• [WHAT IS REQUIRED]:
Among the entries below, count the lines with "padding" in them and state the total without comment.

• [GIVEN DATA]:
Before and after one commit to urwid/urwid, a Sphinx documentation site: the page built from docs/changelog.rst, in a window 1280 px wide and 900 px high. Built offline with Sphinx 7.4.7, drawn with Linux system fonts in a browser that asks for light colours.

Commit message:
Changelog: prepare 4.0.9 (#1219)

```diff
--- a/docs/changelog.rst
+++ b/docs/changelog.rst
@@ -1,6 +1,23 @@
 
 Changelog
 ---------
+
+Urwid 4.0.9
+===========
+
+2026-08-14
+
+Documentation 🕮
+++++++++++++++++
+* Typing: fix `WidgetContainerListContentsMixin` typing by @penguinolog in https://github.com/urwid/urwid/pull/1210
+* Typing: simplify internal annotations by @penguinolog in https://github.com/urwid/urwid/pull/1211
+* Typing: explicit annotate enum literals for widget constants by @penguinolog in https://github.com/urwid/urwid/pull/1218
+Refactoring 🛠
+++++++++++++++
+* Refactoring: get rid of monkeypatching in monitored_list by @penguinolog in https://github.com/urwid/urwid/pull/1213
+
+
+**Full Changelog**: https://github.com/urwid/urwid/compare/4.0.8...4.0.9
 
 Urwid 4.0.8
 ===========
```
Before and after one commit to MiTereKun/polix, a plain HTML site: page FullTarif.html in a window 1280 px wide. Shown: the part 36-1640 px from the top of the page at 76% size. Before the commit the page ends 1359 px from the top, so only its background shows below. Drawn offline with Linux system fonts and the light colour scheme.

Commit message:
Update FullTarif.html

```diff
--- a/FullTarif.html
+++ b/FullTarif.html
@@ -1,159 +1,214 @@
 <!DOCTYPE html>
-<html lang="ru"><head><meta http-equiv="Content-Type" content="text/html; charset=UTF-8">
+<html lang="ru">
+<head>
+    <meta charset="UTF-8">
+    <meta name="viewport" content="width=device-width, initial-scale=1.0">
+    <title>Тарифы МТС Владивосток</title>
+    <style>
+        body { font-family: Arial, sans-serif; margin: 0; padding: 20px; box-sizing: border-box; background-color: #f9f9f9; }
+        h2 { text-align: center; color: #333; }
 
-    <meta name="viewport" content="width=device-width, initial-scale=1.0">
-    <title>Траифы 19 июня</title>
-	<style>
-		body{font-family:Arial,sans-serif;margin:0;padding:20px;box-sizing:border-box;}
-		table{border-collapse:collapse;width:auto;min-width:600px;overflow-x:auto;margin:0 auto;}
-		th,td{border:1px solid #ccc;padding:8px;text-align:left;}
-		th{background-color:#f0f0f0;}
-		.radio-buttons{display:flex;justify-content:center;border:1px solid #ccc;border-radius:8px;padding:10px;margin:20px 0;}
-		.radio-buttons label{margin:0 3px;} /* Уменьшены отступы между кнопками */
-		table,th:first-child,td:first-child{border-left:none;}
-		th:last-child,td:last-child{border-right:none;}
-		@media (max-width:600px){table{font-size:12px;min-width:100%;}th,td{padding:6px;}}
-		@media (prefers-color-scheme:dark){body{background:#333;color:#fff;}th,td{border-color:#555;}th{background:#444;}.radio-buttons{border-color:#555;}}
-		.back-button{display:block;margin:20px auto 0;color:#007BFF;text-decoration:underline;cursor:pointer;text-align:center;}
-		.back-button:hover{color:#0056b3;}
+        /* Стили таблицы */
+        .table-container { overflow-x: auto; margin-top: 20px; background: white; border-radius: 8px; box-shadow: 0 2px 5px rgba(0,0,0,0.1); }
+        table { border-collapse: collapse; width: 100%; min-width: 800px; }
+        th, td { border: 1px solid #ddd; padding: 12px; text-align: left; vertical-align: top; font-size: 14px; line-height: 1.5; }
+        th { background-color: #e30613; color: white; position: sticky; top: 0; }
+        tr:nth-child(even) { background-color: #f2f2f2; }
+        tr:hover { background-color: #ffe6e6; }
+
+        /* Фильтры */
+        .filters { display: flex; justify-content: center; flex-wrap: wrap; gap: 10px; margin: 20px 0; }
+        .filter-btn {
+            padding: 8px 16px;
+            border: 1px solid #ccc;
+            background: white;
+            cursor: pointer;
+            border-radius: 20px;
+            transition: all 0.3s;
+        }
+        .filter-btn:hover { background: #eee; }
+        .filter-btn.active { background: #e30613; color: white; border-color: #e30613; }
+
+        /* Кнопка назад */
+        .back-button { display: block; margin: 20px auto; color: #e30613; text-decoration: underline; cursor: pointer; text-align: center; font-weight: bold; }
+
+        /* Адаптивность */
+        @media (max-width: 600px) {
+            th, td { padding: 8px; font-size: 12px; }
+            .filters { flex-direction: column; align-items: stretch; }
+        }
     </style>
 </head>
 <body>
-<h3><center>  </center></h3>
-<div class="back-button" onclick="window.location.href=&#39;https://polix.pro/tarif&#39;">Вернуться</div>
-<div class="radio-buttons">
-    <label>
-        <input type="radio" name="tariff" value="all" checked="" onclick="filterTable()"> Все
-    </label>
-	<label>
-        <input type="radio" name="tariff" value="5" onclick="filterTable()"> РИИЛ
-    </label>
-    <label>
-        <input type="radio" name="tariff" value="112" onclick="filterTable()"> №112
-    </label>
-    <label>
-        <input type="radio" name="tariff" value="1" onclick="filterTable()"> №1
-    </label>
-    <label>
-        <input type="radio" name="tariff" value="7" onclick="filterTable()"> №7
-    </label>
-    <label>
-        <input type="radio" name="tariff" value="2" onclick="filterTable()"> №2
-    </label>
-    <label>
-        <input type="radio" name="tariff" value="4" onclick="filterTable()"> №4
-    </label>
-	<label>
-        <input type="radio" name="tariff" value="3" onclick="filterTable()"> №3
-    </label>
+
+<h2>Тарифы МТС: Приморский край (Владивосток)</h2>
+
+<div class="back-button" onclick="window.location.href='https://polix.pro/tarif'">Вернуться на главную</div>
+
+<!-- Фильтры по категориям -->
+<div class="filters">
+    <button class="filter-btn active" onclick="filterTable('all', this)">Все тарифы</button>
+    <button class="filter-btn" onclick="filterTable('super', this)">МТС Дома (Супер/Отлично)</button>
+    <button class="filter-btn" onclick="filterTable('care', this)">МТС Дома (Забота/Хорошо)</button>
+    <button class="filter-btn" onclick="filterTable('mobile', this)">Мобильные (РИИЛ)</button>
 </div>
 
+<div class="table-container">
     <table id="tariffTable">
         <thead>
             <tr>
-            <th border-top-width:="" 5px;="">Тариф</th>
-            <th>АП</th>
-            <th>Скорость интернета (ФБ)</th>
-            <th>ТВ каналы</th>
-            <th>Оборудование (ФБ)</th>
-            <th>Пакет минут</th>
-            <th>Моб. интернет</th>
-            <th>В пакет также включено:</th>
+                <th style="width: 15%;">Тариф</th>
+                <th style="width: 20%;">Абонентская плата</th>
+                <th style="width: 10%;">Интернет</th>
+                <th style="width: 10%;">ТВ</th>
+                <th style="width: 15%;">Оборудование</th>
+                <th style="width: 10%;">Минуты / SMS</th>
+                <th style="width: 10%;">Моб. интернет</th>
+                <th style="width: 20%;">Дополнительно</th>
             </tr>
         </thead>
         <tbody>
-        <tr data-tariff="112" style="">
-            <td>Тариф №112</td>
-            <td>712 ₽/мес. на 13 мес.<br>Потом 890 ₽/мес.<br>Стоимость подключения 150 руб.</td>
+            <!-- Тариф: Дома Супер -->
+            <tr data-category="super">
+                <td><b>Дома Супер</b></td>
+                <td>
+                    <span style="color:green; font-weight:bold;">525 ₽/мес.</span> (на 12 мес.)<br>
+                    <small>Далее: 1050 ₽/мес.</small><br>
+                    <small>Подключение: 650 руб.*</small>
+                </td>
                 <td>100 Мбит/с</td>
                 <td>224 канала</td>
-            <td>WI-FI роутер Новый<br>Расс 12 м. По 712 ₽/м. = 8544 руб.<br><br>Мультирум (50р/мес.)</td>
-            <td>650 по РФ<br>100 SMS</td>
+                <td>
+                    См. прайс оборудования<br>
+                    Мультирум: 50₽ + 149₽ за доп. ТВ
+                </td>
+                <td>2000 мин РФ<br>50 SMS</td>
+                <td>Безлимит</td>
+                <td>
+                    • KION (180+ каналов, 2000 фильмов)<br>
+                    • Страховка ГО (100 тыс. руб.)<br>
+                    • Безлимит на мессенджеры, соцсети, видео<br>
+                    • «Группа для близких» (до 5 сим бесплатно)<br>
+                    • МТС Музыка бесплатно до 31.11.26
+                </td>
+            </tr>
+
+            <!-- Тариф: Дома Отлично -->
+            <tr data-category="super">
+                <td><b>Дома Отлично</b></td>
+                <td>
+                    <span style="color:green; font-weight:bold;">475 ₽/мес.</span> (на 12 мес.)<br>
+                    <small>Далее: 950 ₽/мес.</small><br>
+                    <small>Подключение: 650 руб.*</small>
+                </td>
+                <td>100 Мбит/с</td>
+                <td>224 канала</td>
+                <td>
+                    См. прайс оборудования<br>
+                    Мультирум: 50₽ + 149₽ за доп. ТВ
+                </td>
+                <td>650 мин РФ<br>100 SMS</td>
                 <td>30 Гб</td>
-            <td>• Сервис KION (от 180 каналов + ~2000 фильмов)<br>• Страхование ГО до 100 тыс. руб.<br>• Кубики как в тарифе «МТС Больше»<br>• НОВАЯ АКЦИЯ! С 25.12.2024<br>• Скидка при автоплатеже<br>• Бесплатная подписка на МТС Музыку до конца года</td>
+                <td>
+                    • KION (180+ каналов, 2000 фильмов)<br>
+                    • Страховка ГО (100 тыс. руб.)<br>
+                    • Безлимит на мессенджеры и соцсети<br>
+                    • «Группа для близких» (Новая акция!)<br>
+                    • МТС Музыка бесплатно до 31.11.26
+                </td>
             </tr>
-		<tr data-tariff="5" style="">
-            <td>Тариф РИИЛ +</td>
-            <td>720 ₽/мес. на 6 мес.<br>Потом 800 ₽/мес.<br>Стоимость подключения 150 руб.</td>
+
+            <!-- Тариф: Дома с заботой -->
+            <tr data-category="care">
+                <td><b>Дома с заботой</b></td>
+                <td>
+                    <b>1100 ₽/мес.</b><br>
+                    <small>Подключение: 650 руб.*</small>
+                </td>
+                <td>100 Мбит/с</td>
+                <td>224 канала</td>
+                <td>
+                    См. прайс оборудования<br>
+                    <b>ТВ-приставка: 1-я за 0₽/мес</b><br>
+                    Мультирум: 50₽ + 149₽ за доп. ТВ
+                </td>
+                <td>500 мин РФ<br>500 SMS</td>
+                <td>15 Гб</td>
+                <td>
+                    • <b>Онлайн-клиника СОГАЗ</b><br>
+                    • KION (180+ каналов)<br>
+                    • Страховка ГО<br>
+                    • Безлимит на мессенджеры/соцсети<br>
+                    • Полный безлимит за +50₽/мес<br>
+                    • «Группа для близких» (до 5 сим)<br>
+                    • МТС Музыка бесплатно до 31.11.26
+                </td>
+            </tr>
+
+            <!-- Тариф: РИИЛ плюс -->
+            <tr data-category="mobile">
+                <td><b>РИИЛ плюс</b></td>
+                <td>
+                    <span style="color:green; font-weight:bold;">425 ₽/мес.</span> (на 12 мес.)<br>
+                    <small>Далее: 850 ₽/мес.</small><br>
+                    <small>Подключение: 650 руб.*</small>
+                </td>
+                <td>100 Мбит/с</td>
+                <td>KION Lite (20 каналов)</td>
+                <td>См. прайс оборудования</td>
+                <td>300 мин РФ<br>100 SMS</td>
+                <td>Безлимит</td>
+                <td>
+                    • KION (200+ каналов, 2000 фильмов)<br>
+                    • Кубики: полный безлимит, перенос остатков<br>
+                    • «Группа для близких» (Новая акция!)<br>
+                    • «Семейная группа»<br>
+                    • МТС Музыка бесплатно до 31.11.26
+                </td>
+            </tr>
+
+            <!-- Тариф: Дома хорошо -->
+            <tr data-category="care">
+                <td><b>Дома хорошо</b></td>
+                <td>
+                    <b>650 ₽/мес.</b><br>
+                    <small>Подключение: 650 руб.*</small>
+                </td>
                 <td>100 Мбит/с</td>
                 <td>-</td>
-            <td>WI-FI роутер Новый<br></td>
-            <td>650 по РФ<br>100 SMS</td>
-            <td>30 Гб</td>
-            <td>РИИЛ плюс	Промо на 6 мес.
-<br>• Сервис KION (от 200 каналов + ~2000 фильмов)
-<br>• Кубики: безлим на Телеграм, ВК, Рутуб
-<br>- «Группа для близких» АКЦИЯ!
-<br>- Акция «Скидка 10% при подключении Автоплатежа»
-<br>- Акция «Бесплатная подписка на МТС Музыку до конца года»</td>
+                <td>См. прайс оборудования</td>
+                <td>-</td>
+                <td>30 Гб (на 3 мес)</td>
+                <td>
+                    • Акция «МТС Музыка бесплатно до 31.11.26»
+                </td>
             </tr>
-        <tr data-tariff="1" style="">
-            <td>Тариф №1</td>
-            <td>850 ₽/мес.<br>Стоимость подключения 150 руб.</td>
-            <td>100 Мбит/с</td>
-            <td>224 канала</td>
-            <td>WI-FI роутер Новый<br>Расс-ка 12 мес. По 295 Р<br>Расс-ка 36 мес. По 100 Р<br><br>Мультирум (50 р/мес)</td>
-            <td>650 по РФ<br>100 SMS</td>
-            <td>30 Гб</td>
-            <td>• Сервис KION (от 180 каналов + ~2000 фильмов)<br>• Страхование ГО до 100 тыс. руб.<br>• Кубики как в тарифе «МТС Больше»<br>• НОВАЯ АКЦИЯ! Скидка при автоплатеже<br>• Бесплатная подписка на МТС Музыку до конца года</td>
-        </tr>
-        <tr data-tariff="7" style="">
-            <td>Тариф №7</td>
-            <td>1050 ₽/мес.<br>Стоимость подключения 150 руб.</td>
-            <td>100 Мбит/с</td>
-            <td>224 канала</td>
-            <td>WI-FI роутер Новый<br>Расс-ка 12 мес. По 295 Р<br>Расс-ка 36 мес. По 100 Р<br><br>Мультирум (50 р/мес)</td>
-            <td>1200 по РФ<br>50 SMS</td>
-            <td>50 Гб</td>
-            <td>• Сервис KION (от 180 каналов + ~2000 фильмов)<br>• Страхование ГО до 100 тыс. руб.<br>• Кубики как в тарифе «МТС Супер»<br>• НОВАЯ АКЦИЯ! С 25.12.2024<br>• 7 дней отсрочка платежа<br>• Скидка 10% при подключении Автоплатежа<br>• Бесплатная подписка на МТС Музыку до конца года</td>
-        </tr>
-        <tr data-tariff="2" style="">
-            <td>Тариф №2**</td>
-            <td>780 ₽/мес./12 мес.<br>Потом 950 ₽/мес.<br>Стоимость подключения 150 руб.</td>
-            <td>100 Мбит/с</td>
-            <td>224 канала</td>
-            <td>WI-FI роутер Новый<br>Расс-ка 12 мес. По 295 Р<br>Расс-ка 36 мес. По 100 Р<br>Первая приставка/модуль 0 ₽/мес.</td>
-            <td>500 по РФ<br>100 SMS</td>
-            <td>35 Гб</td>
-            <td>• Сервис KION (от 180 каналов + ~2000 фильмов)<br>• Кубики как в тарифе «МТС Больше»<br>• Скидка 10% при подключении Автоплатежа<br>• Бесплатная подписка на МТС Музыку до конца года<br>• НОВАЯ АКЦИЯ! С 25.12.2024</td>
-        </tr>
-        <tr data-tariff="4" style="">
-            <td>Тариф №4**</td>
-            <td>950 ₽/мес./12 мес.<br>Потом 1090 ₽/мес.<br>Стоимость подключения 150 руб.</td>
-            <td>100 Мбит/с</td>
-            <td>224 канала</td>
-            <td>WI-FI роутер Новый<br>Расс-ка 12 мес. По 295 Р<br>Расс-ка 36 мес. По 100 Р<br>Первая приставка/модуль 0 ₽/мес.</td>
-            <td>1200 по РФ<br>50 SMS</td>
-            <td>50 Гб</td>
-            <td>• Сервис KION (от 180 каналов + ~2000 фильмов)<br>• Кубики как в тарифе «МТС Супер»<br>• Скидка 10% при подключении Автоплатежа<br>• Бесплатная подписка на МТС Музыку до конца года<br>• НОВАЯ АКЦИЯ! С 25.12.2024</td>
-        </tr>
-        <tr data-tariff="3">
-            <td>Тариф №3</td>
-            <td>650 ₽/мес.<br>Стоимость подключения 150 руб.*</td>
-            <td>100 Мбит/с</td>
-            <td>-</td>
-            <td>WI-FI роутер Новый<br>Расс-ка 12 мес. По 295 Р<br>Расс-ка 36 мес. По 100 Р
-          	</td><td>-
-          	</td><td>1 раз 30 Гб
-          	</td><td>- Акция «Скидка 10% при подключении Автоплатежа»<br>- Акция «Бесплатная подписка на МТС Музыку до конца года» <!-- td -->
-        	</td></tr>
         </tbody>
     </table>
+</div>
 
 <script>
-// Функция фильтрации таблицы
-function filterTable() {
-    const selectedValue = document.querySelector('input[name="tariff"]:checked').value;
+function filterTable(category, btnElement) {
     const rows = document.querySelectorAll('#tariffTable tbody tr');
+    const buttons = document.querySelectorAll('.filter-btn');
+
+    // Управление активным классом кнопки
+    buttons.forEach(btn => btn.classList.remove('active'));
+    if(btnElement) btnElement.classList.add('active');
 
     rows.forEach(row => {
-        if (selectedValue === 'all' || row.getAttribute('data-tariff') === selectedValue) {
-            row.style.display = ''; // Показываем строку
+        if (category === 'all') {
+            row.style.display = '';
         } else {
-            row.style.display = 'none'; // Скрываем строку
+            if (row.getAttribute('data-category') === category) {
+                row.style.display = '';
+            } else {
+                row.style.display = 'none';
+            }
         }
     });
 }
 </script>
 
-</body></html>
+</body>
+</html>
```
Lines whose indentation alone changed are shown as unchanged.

• [SOLUTION]:
8